- Algebra Terms Flashcards
- Go to High School Algebra: Algebraic Expressions and Equations

- NES Assessment of Professional Knowledge - Elementary: Test Practice & Study Guide
- GACE School Counseling Test II: Practice & Study Guide
- Business 313: Organizational Communication
- AP Spanish Language and Culture: Exam Prep
- GACE School Counseling Test I: Practice & Study Guide
- Studying for Business 121
- Spanish Verb Tenses
- Discussing Social Issues in Spanish
- Describing People & Places in Spanish
- Understanding Spanish Texts
- Common Core State Standards in Ohio
- Resources for Assessing Export Risks
- Preview Personal Finance
- California School Emergency Planning & Safety Resources
- Popsicle Stick Bridge Lesson Plan
- California Code of Regulations for Schools
- WV Next Generation Standards for Math

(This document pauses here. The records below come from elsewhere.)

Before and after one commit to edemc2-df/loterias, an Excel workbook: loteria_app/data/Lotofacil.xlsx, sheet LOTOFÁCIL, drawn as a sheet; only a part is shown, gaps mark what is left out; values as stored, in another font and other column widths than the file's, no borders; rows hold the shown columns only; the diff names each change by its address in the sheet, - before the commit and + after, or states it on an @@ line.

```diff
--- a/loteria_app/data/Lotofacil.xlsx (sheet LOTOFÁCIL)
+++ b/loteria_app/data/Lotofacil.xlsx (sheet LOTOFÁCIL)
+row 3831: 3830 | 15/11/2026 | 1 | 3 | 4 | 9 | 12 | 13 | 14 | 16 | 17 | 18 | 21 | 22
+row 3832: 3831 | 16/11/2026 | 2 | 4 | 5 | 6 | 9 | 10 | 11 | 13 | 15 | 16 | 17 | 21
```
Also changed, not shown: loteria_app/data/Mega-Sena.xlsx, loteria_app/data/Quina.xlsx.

- A Comparison of Early River Valley Civilizations
- The Canterville Ghost Chapter 5 Summary
- Richard Parker in Life of Pi: Symbolism, Analysis & Significance
- Similes & Metaphors in Life of Pi: Quotes & Examples
- Performing Basic Operations with Fractions
- Adjective Clauses in Spanish
- Monitoring Portfolio Performance: Techniques & Importance
- Religion in the Neolithic Age
- Quiz & Worksheet - Women in The Iliad
- Quiz & Worksheet - Culture & International Business
- Quiz & Worksheet - Making In-Text Citations
- Quiz & Worksheet - Bunnicula Synopsis
- Imagery: Quiz & Worksheet for Kids
- Growth & Opportunity for Entrepreneurs Flashcards
- Understanding Customers as a New Business Flashcards

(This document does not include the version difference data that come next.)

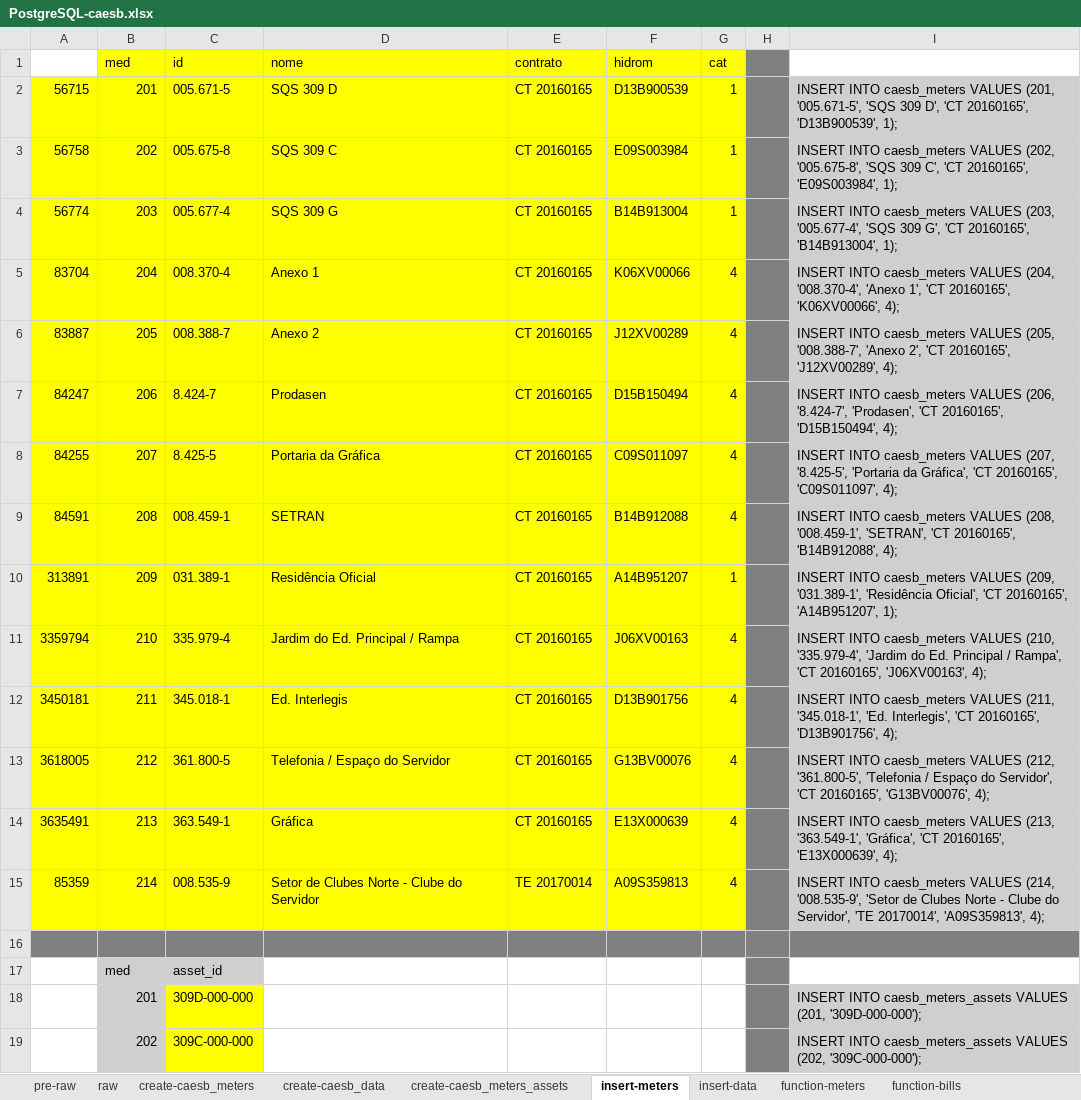
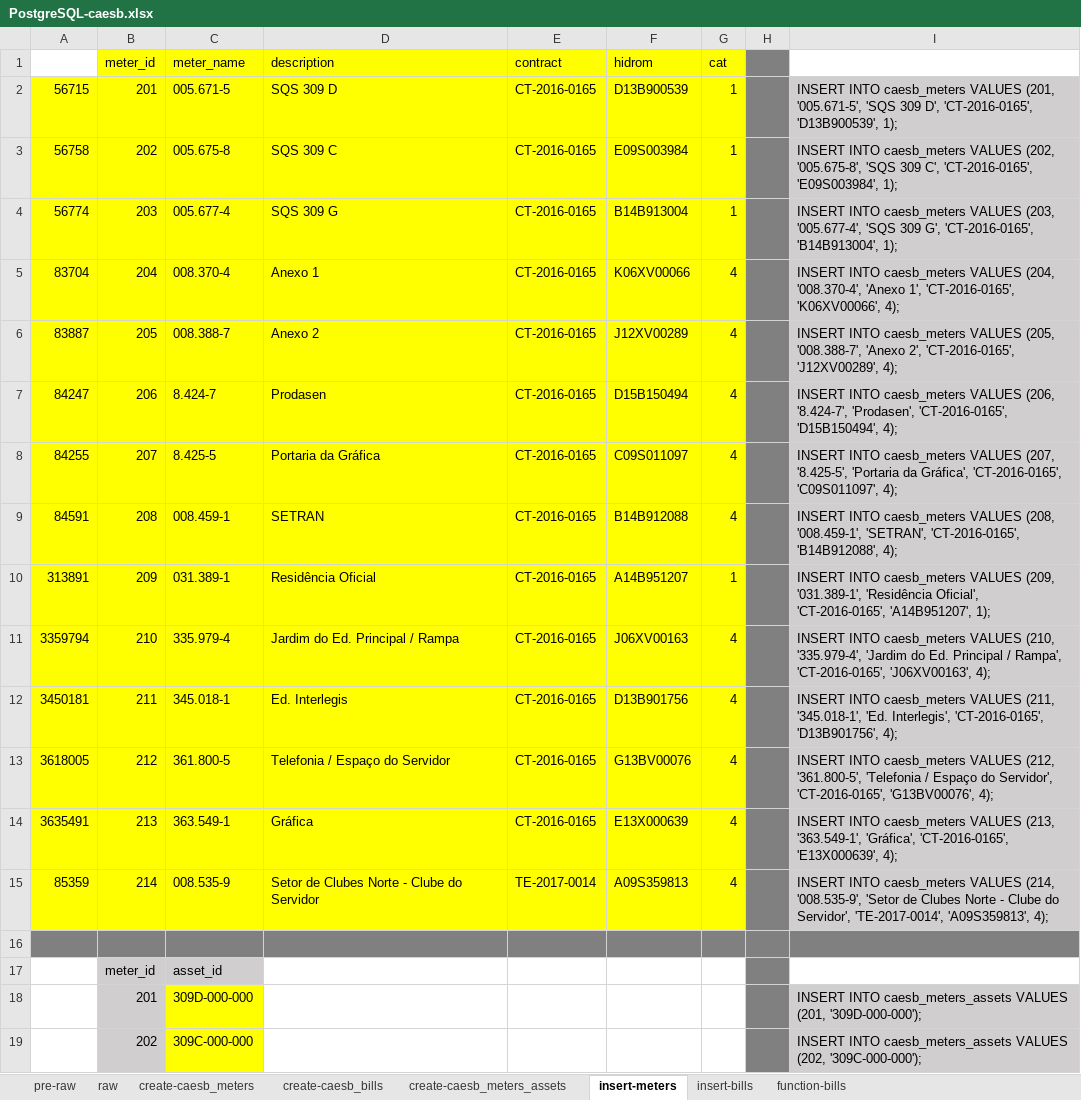
Before and after one commit to mathbraga/webApp_cmms, an Excel workbook: backend/database/PostgreSQL-caesb.xlsx, sheet insert-meters, drawn as a sheet; only a part is shown; values as stored, in another font and other column widths than the file's, no borders; removed rows and columns are numbered as before the commit, all else as after; the diff names each change by its address in the sheet, - before the commit and + after, or states it on an @@ line.

```diff
--- a/backend/database/PostgreSQL-caesb.xlsx (sheet insert-meters)
+++ b/backend/database/PostgreSQL-caesb.xlsx (sheet insert-meters)
-sheet tab: create-caesb_data
+sheet tab: create-caesb_bills
-sheet tab: insert-data
+sheet tab: insert-bills
-sheet tab: function-meters
-row 1:  | med | id | nome | contrato | hidrom | cat
+row 1:  | meter_id | meter_name | description | contract | hidrom | cat
-E2:E14: CT 20160165
+E2:E14: CT-2016-0165
-I2: …309 D', 'CT 20160165', 'D13B900539', 1);
+I2: …309 D', 'CT-2016-0165', 'D13B900539', 1);
-I3: …309 C', 'CT 20160165', 'E09S003984', 1);
+I3: …309 C', 'CT-2016-0165', 'E09S003984', 1);
-I4: …309 G', 'CT 20160165', 'B14B913004', 1);
+I4: …309 G', 'CT-2016-0165', 'B14B913004', 1);
-I5: …'Anexo 1', 'CT 20160165', 'K06XV00066', 4);
+I5: …'Anexo 1', 'CT-2016-0165', 'K06XV00066', 4);
-I6: …'Anexo 2', 'CT 20160165', 'J12XV00289', 4);
+I6: …'Anexo 2', 'CT-2016-0165', 'J12XV00289', 4);
-I7: …'8.424-7', 'Prodasen', 'CT 20160165', 'D15B150494', 4);
+I7: …'8.424-7', 'Prodasen', 'CT-2016-0165', 'D15B150494', 4);
-I8: …da Gráfica', 'CT 20160165', 'C09S011097', 4);
+I8: …da Gráfica', 'CT-2016-0165', 'C09S011097', 4);
-I9: …'008.459-1', 'SETRAN', 'CT 20160165', 'B14B912088', 4);
+I9: …'008.459-1', 'SETRAN', 'CT-2016-0165', 'B14B912088', 4);
-I10: …'Residência Oficial', 'CT 20160165', 'A14B951207', 1);
+I10: …'Residência Oficial', 'CT-2016-0165', 'A14B951207', 1);
-I11: …/ Rampa', 'CT 20160165', 'J06XV00163', 4);
+I11: …/ Rampa', 'CT-2016-0165', 'J06XV00163', 4);
-I12: …'Ed. Interlegis', 'CT 20160165', 'D13B901756', 4);
+I12: …'Ed. Interlegis', 'CT-2016-0165', 'D13B901756', 4);
-I13: …do Servidor', 'CT 20160165', 'G13BV00076', 4);
+I13: …do Servidor', 'CT-2016-0165', 'G13BV00076', 4);
-I14: …'363.549-1', 'Gráfica', 'CT 20160165', 'E13X000639', 4);
+I14: …'363.549-1', 'Gráfica', 'CT-2016-0165', 'E13X000639', 4);
-E15: TE 20170014
+E15: TE-2017-0014
-I15: …do Servidor', 'TE 20170014', 'A09S359813', 4);
+I15: …do Servidor', 'TE-2017-0014', 'A09S359813', 4);
-B17: med
+B17: meter_id
```
Also changed, not shown: sheet insert-bills, sheet raw, sheet pre-raw, sheet function-bills, sheet create-caesb_meters, sheet create-caesb_bills, 1 more sheet, formulas that keep their value, backend/database/ERD.xlsx, backend/database/PostgreSQL-authentication.xlsx, 10 other files.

- Civics Study Guide
- Prentice Hall Pre-Algebra: Online Textbook Help
- Common Core Math - Statistics & Probability: High School Standards
- English 101: English Literature
- Algebra I: High School
- Holt McDougal Physics Chapter 19: Magnetism
- Settling North America (1497-1732) Lesson Plans
- Quiz & Worksheet - Silent Mutation
- Quiz & Worksheet - Constructions of the Constitution
- Quiz & Worksheet - Directly Proportional
- Quiz & Worksheet - Role & Function of DNA Helicase
- Quiz & Worksheet - Objective Data in Nursing

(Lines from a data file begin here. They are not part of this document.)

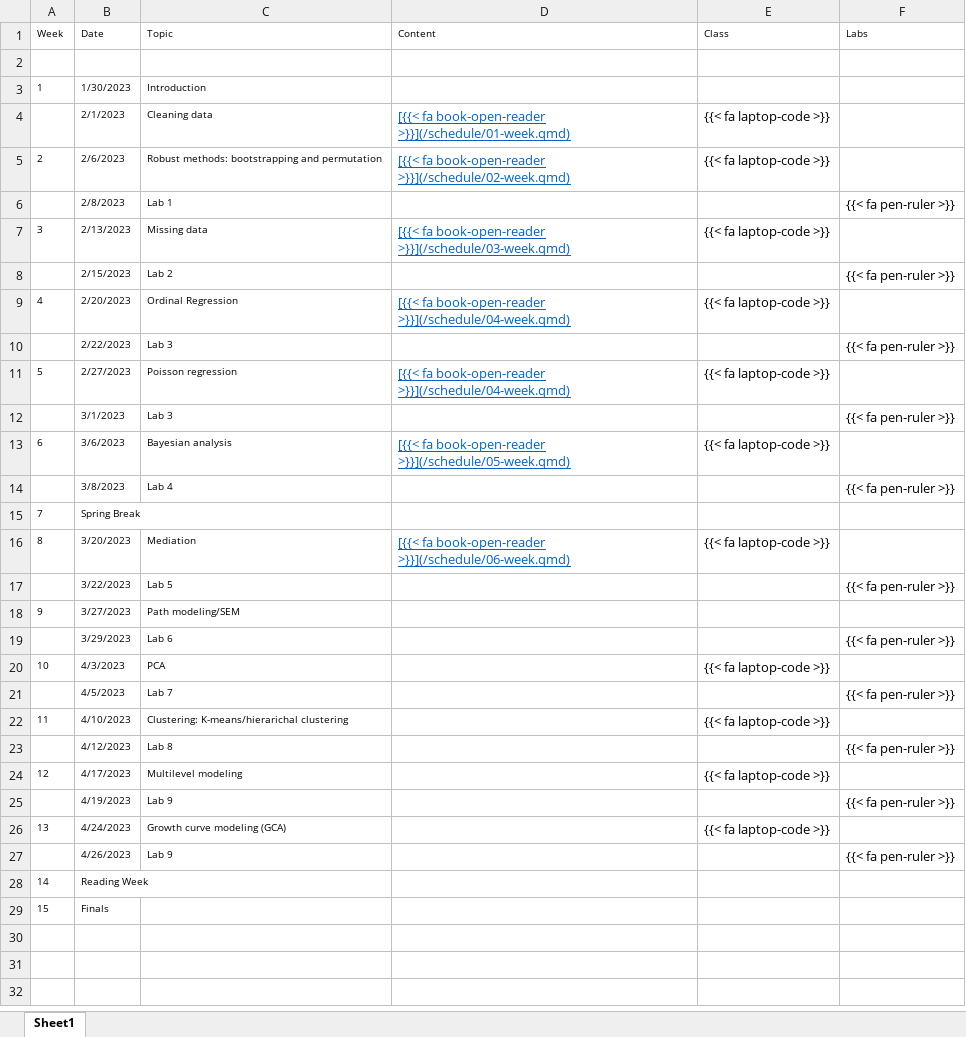
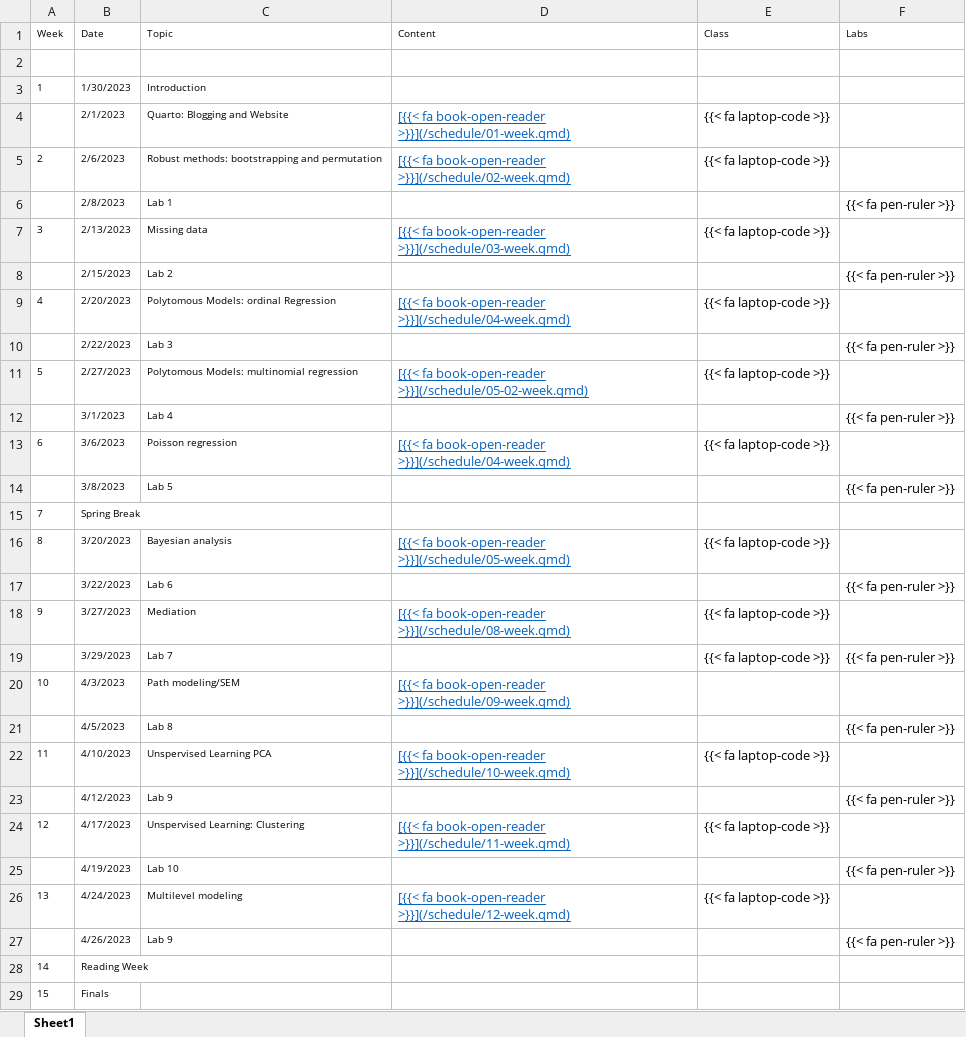
Before and after one commit to jgeller112/psy504-advanced-stats, an Excel workbook: psy504-schedule.xlsx, sheet Sheet1, drawn as a sheet; values as stored, in another font and other column widths than the file's, no borders; the diff names each change by its address in the sheet, - before the commit and + after, or states it on an @@ line.

Commit message:
update website

```diff
--- a/psy504-schedule.xlsx (sheet Sheet1)
+++ b/psy504-schedule.xlsx (sheet Sheet1)
-C4 (Topic): Cleaning data
+C4 (Topic): Quarto: Blogging and Website
-C9 (Topic): Ordinal Regression
+C9 (Topic): Polytomous Models: ordinal Regression
-C11 (Topic): Poisson regression
+C11 (Topic): Polytomous Models: multinomial regression
-D11 (Content): …fa book-open-reader >}}](/schedule/04-week.qmd)
+D11 (Content): …fa book-open-reader >}}](/schedule/05-02-week.qmd)
-C12 (Topic): Lab 3
+C12 (Topic): Lab 4
-C13 (Topic): Bayesian analysis
+C13 (Topic): Poisson regression
-D13 (Content): …fa book-open-reader >}}](/schedule/05-week.qmd)
+D13 (Content): …fa book-open-reader >}}](/schedule/04-week.qmd)
-C14 (Topic): Lab 4
+C14 (Topic): Lab 5
-C16 (Topic): Mediation
+C16 (Topic): Bayesian analysis
-D16 (Content): …fa book-open-reader >}}](/schedule/06-week.qmd)
+D16 (Content): …fa book-open-reader >}}](/schedule/05-week.qmd)
-C17 (Topic): Lab 5
+C17 (Topic): Lab 6
-C18 (Topic): Path modeling/SEM
+C18 (Topic): Mediation
-D18 (Content): (empty)
+D18 (Content): [{{< fa book-open-reader >}}](/schedule/08-week.qmd)
-E18:E19 (Class): (empty)
+E18:E19 (Class): {{< fa laptop-code >}}
-C19 (Topic): Lab 6
+C19 (Topic): Lab 7
-C20 (Topic): PCA
+C20 (Topic): Path modeling/SEM
-D20 (Content): (empty)
+D20 (Content): [{{< fa book-open-reader >}}](/schedule/09-week.qmd)
-E20 (Class): {{< fa laptop-code >}}
+E20 (Class): (empty)
-C21 (Topic): Lab 7
+C21 (Topic): Lab 8
-C22 (Topic): Clustering: K-means/hierarichal clustering
+C22 (Topic): Unspervised Learning PCA
-D22 (Content): (empty)
+D22 (Content): [{{< fa book-open-reader >}}](/schedule/10-week.qmd)
-C23 (Topic): Lab 8
+C23 (Topic): Lab 9
-C24 (Topic): Multilevel modeling
+C24 (Topic): Unspervised Learning: Clustering
-D24 (Content): (empty)
+D24 (Content): [{{< fa book-open-reader >}}](/schedule/11-week.qmd)
-C25 (Topic): Lab 9
+C25 (Topic): Lab 10
-C26 (Topic): Growth curve modeling (GCA)
+C26 (Topic): Multilevel modeling
-D26 (Content): (empty)
+D26 (Content): [{{< fa book-open-reader >}}](/schedule/12-week.qmd)
```
Also changed, not shown: 29 other files.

- Prominent Artists & Works of the 20th Century
- What is Citalopram? - Uses & Side Effects
- Prohibition Lesson Plan
- Treaty of Versailles Lesson Plan
- Descriptive Writing Prompts
- Study.com for Homeschool
- Mock Trial Lesson Plan
- How to Prepare for College
- West Virginia Homeschool Laws
- Multiplication Lesson Plan
- North Carolina Homeschool Laws
- How to Ace a Group Interview

Browse by subject